[Extracted data entries]
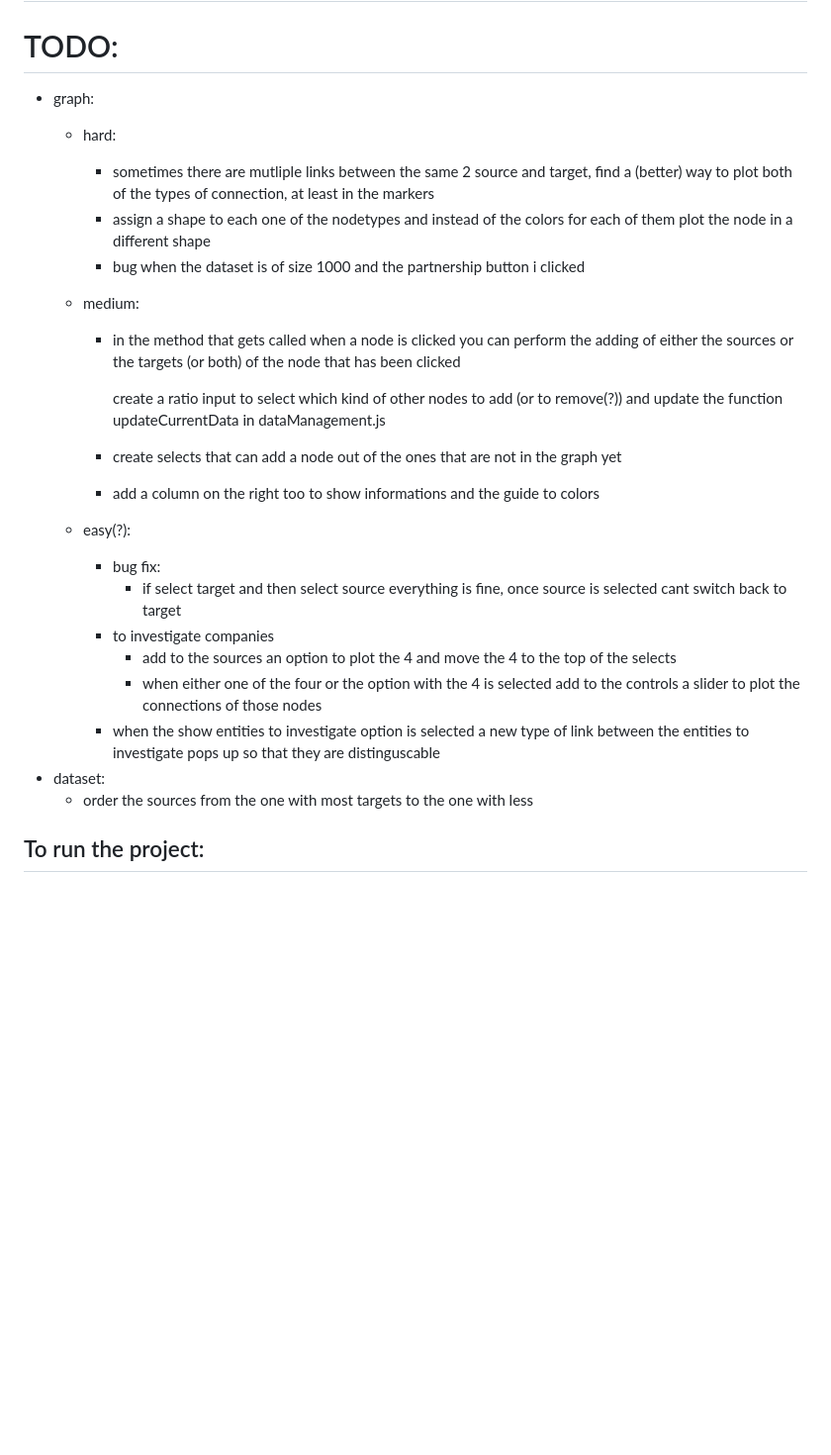
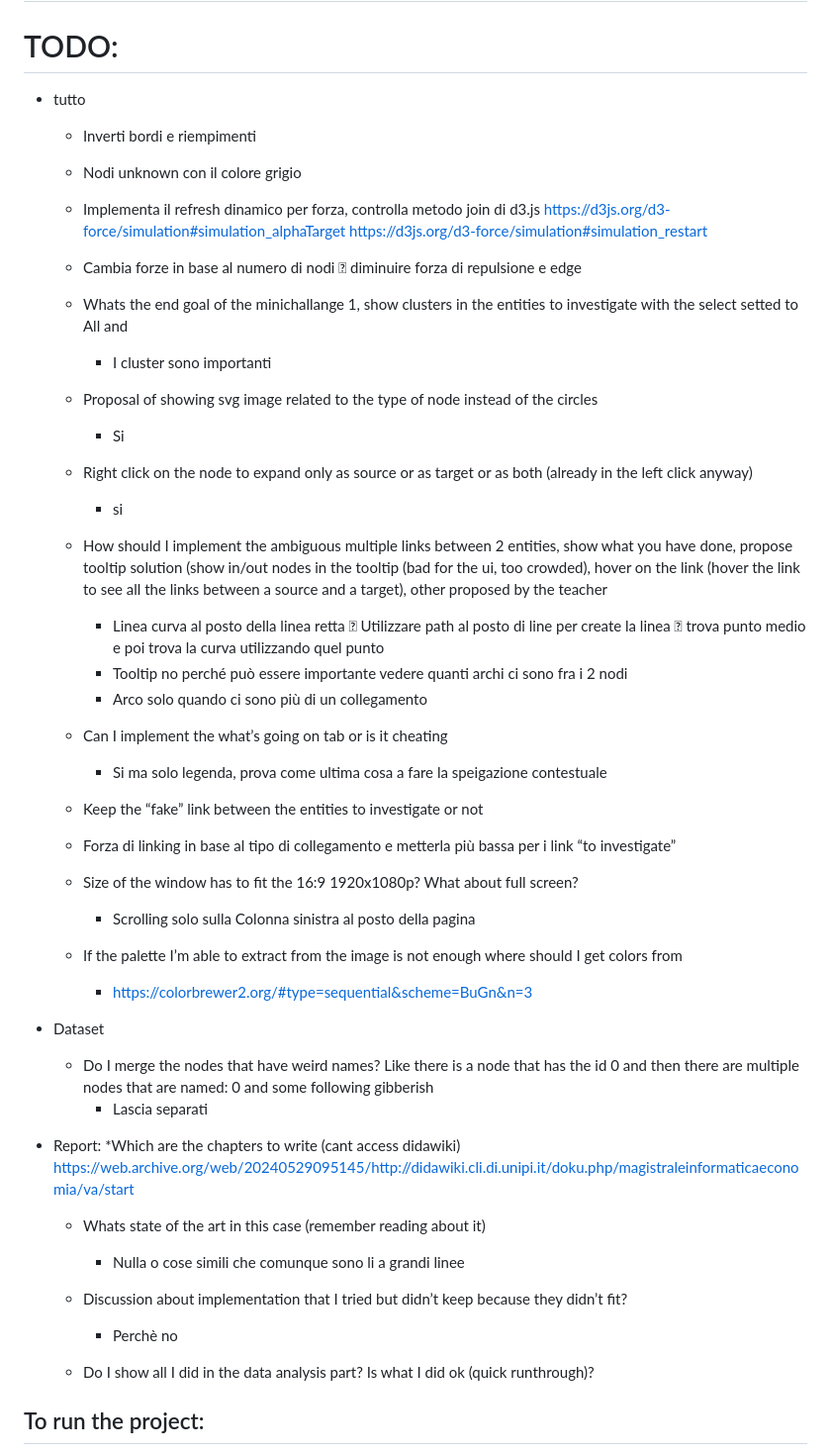
Before and after one commit to AlessandroCarella/Visual-analytics, a Markdown page: README.md, the part around the change. Shown: that part at 99% size. GitHub-like rendering; blank space fills up the shorter version.

Commit message:
update readme with notes from the meeting with teacher

```diff
--- a/README.md
+++ b/README.md
@@ -1,27 +1,57 @@
 # Visual-analytics
 
 # TODO:
-* graph:
-  * hard:
-    * sometimes there are mutliple links between the same 2 source and target, find a (better) way to plot both of the types of connection, at least in the markers
-    * assign a shape to each one of the nodetypes and instead of the colors for each of them plot the node in a different shape
-    * bug when the dataset is of size 1000 and the partnership button i clicked
-  * medium:
-    * in the method that gets called when a node is clicked you can perform the adding of either the sources or the targets (or both) of the node that has been clicked
+  * tutto
+    * Inverti bordi e riempimenti
+    * Nodi unknown con il colore grigio
 
-      create a ratio input to select which kind of other nodes to add (or to remove(?)) and update the function updateCurrentData in dataManagement.js
-    * create selects that can add a node out of the ones that are not in the graph yet
-    * add a column on the right too to show informations and the guide to colors
+    * Implementa il refresh dinamico per forza, controlla metodo join di d3.js https://d3js.org/d3-force/simulation#simulation_alphaTarget https://d3js.org/d3-force/simulation#simulation_restart
 
-  * easy(?):
-    * bug fix:
-      * if select target and then select source everything is fine, once source is selected cant switch back to target
-    * to investigate companies
-      * add to the sources an option to plot the 4 and move the 4 to the top of the selects
-      * when either one of the four or the option with the 4 is selected add to the controls a slider to plot the connections of those nodes
-    * when the show entities to investigate option is selected a new type of link between the entities to investigate pops up so that they are distinguscable
-* dataset:
-  * order the sources from the one with most targets to the one with less
+    * Cambia forze in base al numero di nodi  diminuire forza di repulsione e edge
+
+    * Whats the end goal of the minichallange 1, show clusters in the entities to investigate with the select setted to All and
+      * I cluster sono importanti
+
+    * Proposal of showing svg image related to the type of node instead of the circles
+      * Si
+
+    * Right click on the node to expand only as source or as target or as both (already in the left click anyway)
+      * si
+
+    * How should I implement the ambiguous multiple links between 2 entities, show what you have done, propose tooltip solution (show in/out nodes in the tooltip (bad for the ui, too crowded), hover on the link (hover the link to see all the links between a source and a target), other proposed by the teacher
+      * Linea curva al posto della linea retta  Utilizzare path al posto di line per create la linea  trova punto medio e poi trova la curva utilizzando quel punto
+      * Tooltip no perché può essere importante vedere quanti archi ci sono fra i 2 nodi
+      * Arco solo quando ci sono più di un collegamento
+
+    * Can I implement the what’s going on tab or is it cheating
+      * Si ma solo legenda, prova come ultima cosa a fare la speigazione contestuale
+
+    * Keep the “fake” link between the entities to investigate or not
+    *   Forza di linking in base al tipo di collegamento e metterla più bassa per i link “to investigate”
+
+    * Size of the window has to fit the 16:9 1920x1080p? What about full screen?
+      * Scrolling solo sulla Colonna sinistra al posto della pagina
+
+    * If the palette I’m able to extract from the image is not enough where should I get colors from
+      * https://colorbrewer2.org/#type=sequential&scheme=BuGn&n=3
+
+  * Dataset
+    * Do I merge the nodes that have weird names? Like there is a node that has the id 0 and then there are multiple nodes that are named: 0 and some following gibberish
+      * Lascia separati
+
+
+  * Report:
+    *Which are the chapters to write (cant access didawiki)
+    https://web.archive.org/web/20240529095145/http://didawiki.cli.di.unipi.it/doku.php/magistraleinformaticaeconomia/va/start
+
+    * Whats state of the art in this case (remember reading about it)
+      * Nulla o cose simili che comunque sono li a grandi linee
+
+    * Discussion about implementation that I tried but didn’t keep because they didn’t fit?
+      * Perchè no
+
+    * Do I show all I did in the data analysis part? Is what I did ok (quick runthrough)?
+
 
 ## To run the project:
 * install node (developed in node 20.11.1)
```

Aim of the exercise
Excluding the pictures, restate the records above word for word.

Solution to this exercise
Before and after one commit to AlessandroCarella/Visual-analytics, a Markdown page: README.md, the part around the change. Shown: that part at 99% size. GitHub-like rendering; blank space fills up the shorter version.

Commit message:
update readme with notes from the meeting with teacher

```diff
--- a/README.md
+++ b/README.md
@@ -1,27 +1,57 @@
 # Visual-analytics
 
 # TODO:
-* graph:
-  * hard:
-    * sometimes there are mutliple links between the same 2 source and target, find a (better) way to plot both of the types of connection, at least in the markers
-    * assign a shape to each one of the nodetypes and instead of the colors for each of them plot the node in a different shape
-    * bug when the dataset is of size 1000 and the partnership button i clicked
-  * medium:
-    * in the method that gets called when a node is clicked you can perform the adding of either the sources or the targets (or both) of the node that has been clicked
+  * tutto
+    * Inverti bordi e riempimenti
+    * Nodi unknown con il colore grigio
 
-      create a ratio input to select which kind of other nodes to add (or to remove(?)) and update the function updateCurrentData in dataManagement.js
-    * create selects that can add a node out of the ones that are not in the graph yet
-    * add a column on the right too to show informations and the guide to colors
+    * Implementa il refresh dinamico per forza, controlla metodo join di d3.js https://d3js.org/d3-force/simulation#simulation_alphaTarget https://d3js.org/d3-force/simulation#simulation_restart
 
-  * easy(?):
-    * bug fix:
-      * if select target and then select source everything is fine, once source is selected cant switch back to target
-    * to investigate companies
-      * add to the sources an option to plot the 4 and move the 4 to the top of the selects
-      * when either one of the four or the option with the 4 is selected add to the controls a slider to plot the connections of those nodes
-    * when the show entities to investigate option is selected a new type of link between the entities to investigate pops up so that they are distinguscable
-* dataset:
-  * order the sources from the one with most targets to the one with less
+    * Cambia forze in base al numero di nodi  diminuire forza di repulsione e edge
+
+    * Whats the end goal of the minichallange 1, show clusters in the entities to investigate with the select setted to All and
+      * I cluster sono importanti
+
+    * Proposal of showing svg image related to the type of node instead of the circles
+      * Si
+
+    * Right click on the node to expand only as source or as target or as both (already in the left click anyway)
+      * si
+
+    * How should I implement the ambiguous multiple links between 2 entities, show what you have done, propose tooltip solution (show in/out nodes in the tooltip (bad for the ui, too crowded), hover on the link (hover the link to see all the links between a source and a target), other proposed by the teacher
+      * Linea curva al posto della linea retta  Utilizzare path al posto di line per create la linea  trova punto medio e poi trova la curva utilizzando quel punto
+      * Tooltip no perché può essere importante vedere quanti archi ci sono fra i 2 nodi
+      * Arco solo quando ci sono più di un collegamento
+
+    * Can I implement the what’s going on tab or is it cheating
+      * Si ma solo legenda, prova come ultima cosa a fare la speigazione contestuale
+
+    * Keep the “fake” link between the entities to investigate or not
+    *   Forza di linking in base al tipo di collegamento e metterla più bassa per i link “to investigate”
+
+    * Size of the window has to fit the 16:9 1920x1080p? What about full screen?
+      * Scrolling solo sulla Colonna sinistra al posto della pagina
+
+    * If the palette I’m able to extract from the image is not enough where should I get colors from
+      * https://colorbrewer2.org/#type=sequential&scheme=BuGn&n=3
+
+  * Dataset
+    * Do I merge the nodes that have weird names? Like there is a node that has the id 0 and then there are multiple nodes that are named: 0 and some following gibberish
+      * Lascia separati
+
+
+  * Report:
+    *Which are the chapters to write (cant access didawiki)
+    https://web.archive.org/web/20240529095145/http://didawiki.cli.di.unipi.it/doku.php/magistraleinformaticaeconomia/va/start
+
+    * Whats state of the art in this case (remember reading about it)
+      * Nulla o cose simili che comunque sono li a grandi linee
+
+    * Discussion about implementation that I tried but didn’t keep because they didn’t fit?
+      * Perchè no
+
+    * Do I show all I did in the data analysis part? Is what I did ok (quick runthrough)?
+
 
 ## To run the project:
 * install node (developed in node 20.11.1)
```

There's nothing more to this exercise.